ACTION ITEM:
Keyword search on "border": report each line of the records that contains it.

DATA SHOWN:

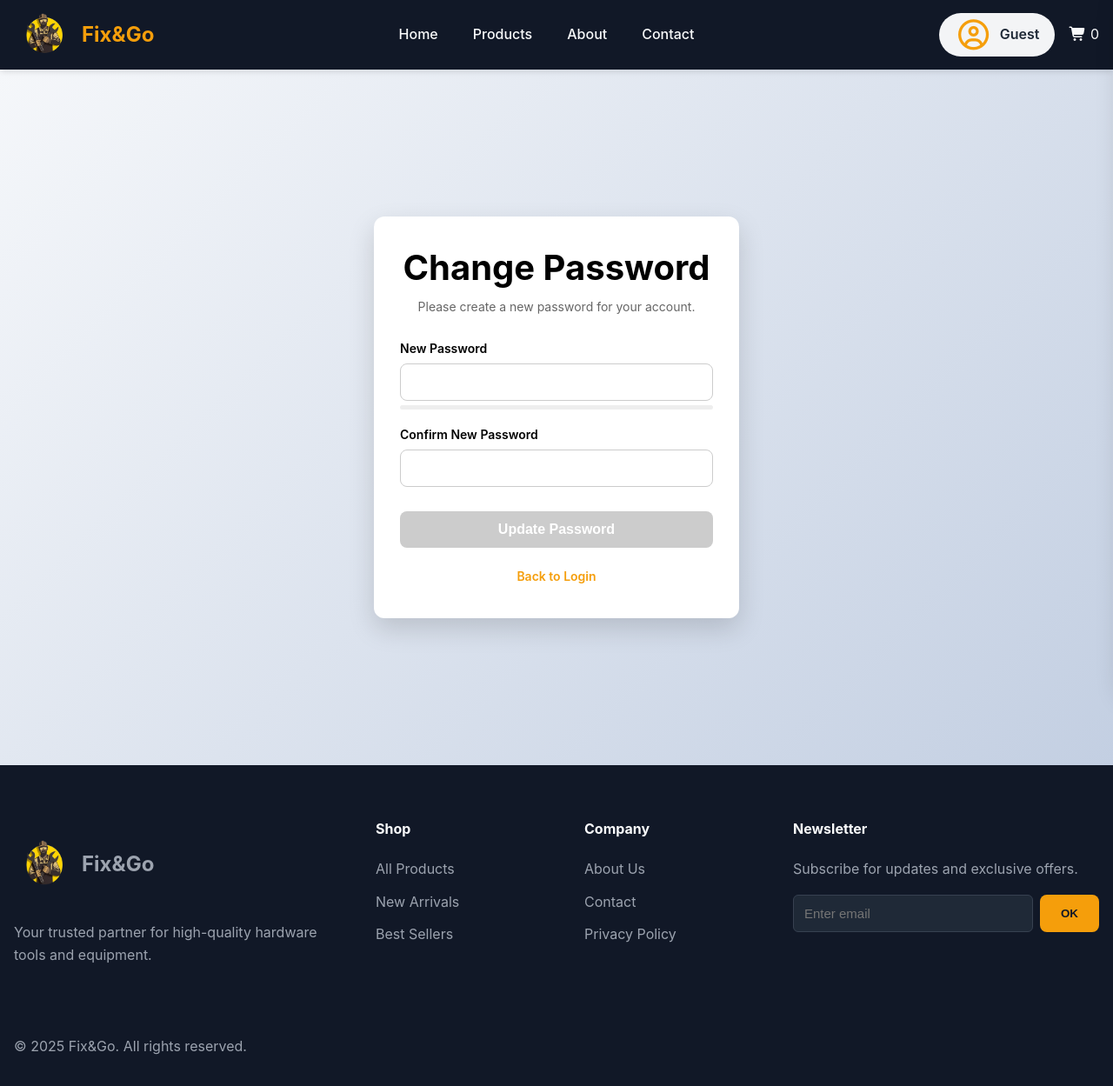
After one commit to LeeJTing/FixAndGo_Web, a PHP site: page /pages/guest/change_password.php in a window 1280 px wide. The commit adds this page. Shown: the whole page at 87% size. Run offline with PHP 8.4, Linux system fonts and the light colour scheme; data comes from the database, SQL or seed files in the repository; data that the repository does not hold is empty; some libraries are stand-ins or nearby versions.

Commit message:
update register and reset password

```diff
--- a/controller/login-controller.php
+++ b/controller/login-controller.php
@@ -30,11 +30,11 @@ if (is_post()) {
         return;
     }
 
-    // ===== 3. password authentification（bcrypt + 旧 SHA1）=====
+    // ===== 3. password authentification bcrypt =====
     $stored = $user->hash_password;
 
     if (password_verify($password, $stored)) {
-        // ✅ newuser（bcrypt）
+        // newuser（bcrypt）
         login_success($user);
     }
     else {
--- a/controller/registerForm-controller.php
+++ b/controller/registerForm-controller.php
@@ -37,7 +37,7 @@ if(is_post()){
         $hashed_password = hash_password($password);
         $stm = $_db->prepare("INSERT INTO USERS (user_id, user_name, user_role, email, hash_password, account_status)
                              VALUES (?, ?, ?, ?, ?, ?)");
-        $stm->execute([$userID, $userName, 'Member', $email, $hashed_password, 'Unverified']);
+        $stm->execute([$userID, $userName, 'Member', $email, $hashed_password, 'Unblock']);
         $stmt = $_db->prepare("INSERT INTO CART (user_id)
                               VALUES (?)");
         $stmt->execute([$userID]);
@@ -46,7 +46,7 @@ if(is_post()){
         temp('USER_ROLE', 'Member');
         temp('USER_NAME', $userName);
         temp('USER_EMAIL', $email);
-        temp('ACCOUNT_STATUS', 'Unverified');
+        temp('ACCOUNT_STATUS', 'Unblock');
 
         redirect(homePageURL());
     }
--- /dev/null
+++ b/js/changePassword.js
@@ -0,0 +1,81 @@
+$(document).ready(function () {
+    $('#new_password').on('input', e => {
+        password = $(e.target).val();
+        password_valid = passwordFormat(password);
+        if (password_valid) {
+            $('#newPasswordError').text('').hide();
+        } else {
+            $('#newPasswordError').text('Password must be 8-12 characters with at least one letter and one number.').show();
+        }
+        const strengthBar = $('#passwordStrengthBar');
+
+        // Reset strength bar
+        strengthBar.css({
+            'width': '0%',
+            'background-color': '#eee'
+        });
+
+        if (password.length > 0) {
+            let strength = 0;
+
+            // Length check (8-12 characters)
+            if (password.length >= 8 && password.length <= 12) {
+                strength += 25;
+            } else if (password.length > 12) {
+                // Penalty for exceeding 12 characters
+                strength -= 10;
+            }
+
+            // Contains letters
+            if (/[a-zA-Z]/.test(password)) strength += 25;
+
+            // Contains numbers
+            if (/[0-9]/.test(password)) strength += 25;
+
+            // Contains special characters
+            if (/[^a-zA-Z0-9]/.test(password)) strength += 25;
+
+            // Ensure strength is between 0 and 100
+            strength = Math.max(0, Math.min(100, strength));
+
+            // Update strength bar
+            strengthBar.css('width', strength + '%');
+
+            // Change color based on strength
+            if (strength <= 25) {
+                strengthBar.css('background-color', '#e74c3c'); // Red
+            } else if (strength <= 50) {
+                strengthBar.css('background-color', '#f39c12'); // Orange
+            } else if (strength <= 75) {
+                strengthBar.css('background-color', '#f1c40f'); // Yellow
+            } else {
+                strengthBar.css('background-color', '#2ecc71'); // Green
+            }
+        }
+    });
+
+    $('#new_password, #confirm_password').on('input', function () {
+        confirm_password = $('#confirm_password').val();
+        new_password = $('#new_password').val();
+
+        if (confirm_password === new_password && new_password && confirm_password) {
+            $('#confirmPasswordCorrect').css('color', 'green');
+            $('#confirmPasswordCorrect').text("Password were Match!!").show();
+            $('#confirmPasswordError').text('').hide();
+        } else if (confirm_password !== new_password && new_password && confirm_password) {
+            $('#confirmPasswordCorrect').text('').hide();
+            $('#confirmPasswordError').text('Not Match!!').show();
+        } else {
+            $('#confirmPasswordError').text('').hide();
+            $('#confirmPasswordCorrect').text('').hide();
+        }
+
+    });
+
+    $('input').on('input', function () {
+        confirm_password = $('#confirm_password').val();
+        new_password = $('#new_password').val();
+        $('#update-btn').prop('disabled', !(confirm_password === new_password && passwordFormat(new_password)));
+
+    })
+})
--- /dev/null
+++ b/pages/guest/change_password.php
@@ -0,0 +1,173 @@
+<?php
+require_once __DIR__ . "/../../_base.php";
+$_title = "Fix & Go | Change Password";
+include_once __DIR__ . "/../../_head.php";
+
+?>
+
+<style>
+    main {
+        background: linear-gradient(135deg, #f5f7fa, #c3cfe2);
+        min-height: 100vh;
+        display: flex;
+        justify-content: center;
+        align-items: center;
+    }
+
+    .auth-container {
+        width: 100%;
+        padding: 20px;
+    }
+
+    .auth-card {
+        background: #ffffff;
+        max-width: 420px;
+        margin: auto;
+        padding: 35px 30px;
+        border-radius: 12px;
+        box-shadow: 0 12px 30px rgba(0, 0, 0, 0.15);
+        text-align: center;
+    }
+
+    .auth-card h2 {
+        margin-bottom: 10px;
+    }
+
+    .auth-desc {
+        font-size: 14px;
+        color: #666;
+        margin-bottom: 25px;
+    }
+
+    .auth-form {
+        text-align: left;
+    }
+
+    .form-group {
+        margin-bottom: 18px;
+    }
+
+    label {
+        display: block;
+        font-weight: 600;
+        margin-bottom: 6px;
+        font-size: 14px;
+    }
+
+    input {
+        width: 100%;
+        padding: 12px;
+        border-radius: 8px;
+        border: 1px solid #ccc;
+        font-size: 15px;
+    }
+
+    input:focus {
+        outline: none;
+        border-color: #f59e0b;
+        box-shadow: 0 0 0 3px rgba(245, 158, 11, 0.2);
+    }
+
+    .primary-btn {
+        width: 100%;
+        padding: 12px;
+        margin-top: 10px;
+        background: #f59e0b;
+        border: none;
+        border-radius: 8px;
+        color: #fff;
+        font-size: 16px;
+        font-weight: bold;
+        cursor: pointer;
+        transition: 0.3s;
+    }
+
+    .primary-btn:hover {
+        background: #d97706;
+    }
+
+    .auth-footer {
+        margin-top: 20px;
+        text-align: center;
+    }
+
+    .auth-footer a {
+        color: #f59e0b;
+        text-decoration: none;
+        font-size: 14px;
+        font-weight: 600;
+    }
+
+    .auth-footer a:hover {
+        text-decoration: underline;
+    }
+
+    .error {
+        color: red;
+        display: none;
+    }
+
+    .password-strength {
+        margin-top: 5px;
+        height: 5px;
+        border-radius: 5px;
+        background-color: #eee;
+        overflow: hidden;
+    }
+
+    .password-strength-bar {
+        height: 100%;
+        width: 0;
+        transition: width 0.3s, background-color 0.3s;
+    }
+
+    button:disabled {
+        cursor: no-drop;
+        background-color: #cccccc !important;
+    }
+</style>
+
+<script src="<?= $rootDir ?>/js/validation.js"></script>
+
+
+<main>
+
+    <div class="auth-container">
+        <div class="auth-card">
+            <h2>Change Password</h2>
+            <p class="auth-desc">
+                Please create a new password for your account.
+            </p>
+
+            <form method="POST" action="<?= $rootDir ?>/controller/otp-controller.php?change=password" class="auth-form">
+
+                <div class="form-group">
+                    <label for="new_password">New Password</label>
+                    <input type="password" id="new_password" name="new_password" required>
+                    <div class="error" id="newPasswordError">Password must be 8-12 characters with at least one letter and one number.</div>
+                    <div class="password-strength">
+                        <div class="password-strength-bar" id="passwordStrengthBar"></div>
+                    </div>
+                </div>
+
+                <div class="form-group">
+                    <label for="confirm_password">Confirm New Password</label>
+                    <input type="password" id="confirm_password" name="confirm_password" required>
+                    <div id="confirmPasswordCorrect"></div>
+                    <div class="error" id="confirmPasswordError"></div>
+                </div>
+
+                <button type="submit" class="primary-btn" id="update-btn" disabled>
+                    Update Password
+                </button>
+
+                <div class="auth-footer">
+                    <a href="login.php">Back to Login</a>
+                </div>
+            </form>
+        </div>
+    </div>
+    <script src="<?= $rootDir ?>/js/changePassword.js"></script>
+</main>
+<?php
+include_once __DIR__ . "/../../_foot.php";
--- a/pages/guest/login.php
+++ b/pages/guest/login.php
@@ -35,10 +35,10 @@
                 <div class="error" id="passwordError">Please enter your password</div>
             </div>
 
-            <!-- <div class="remember-me">
+            <div class="remember-me">
                 <input type="checkbox" id="rememberMe" name="rememberMe">
                 <label for="rememberMe">Remember me</label>
-            </div> -->
+            </div>
 
             <div class="forgot-password">
                 <a href="forgot_password.php">Forgot Password?</a>
```
Also changed, not shown: DAO/otp_dao.php (added, +23 -0 lines), controller/otp-controller.php (added, +81 -0 lines), css/forgot-password.css (added, +121 -0 lines), js/forget-password.js (added, +10 -0 lines), pages/guest/forgot_password.php (added, +56 -0 lines), pages/guest/validateOTP.php (added, +126 -0 lines).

SOLVED EXERCISE:
+        border-radius: 12px;
+        border-radius: 8px;
+        border: 1px solid #ccc;
+        border-color: #f59e0b;
+        border: none;
+        border-radius: 8px;
+        border-radius: 5px;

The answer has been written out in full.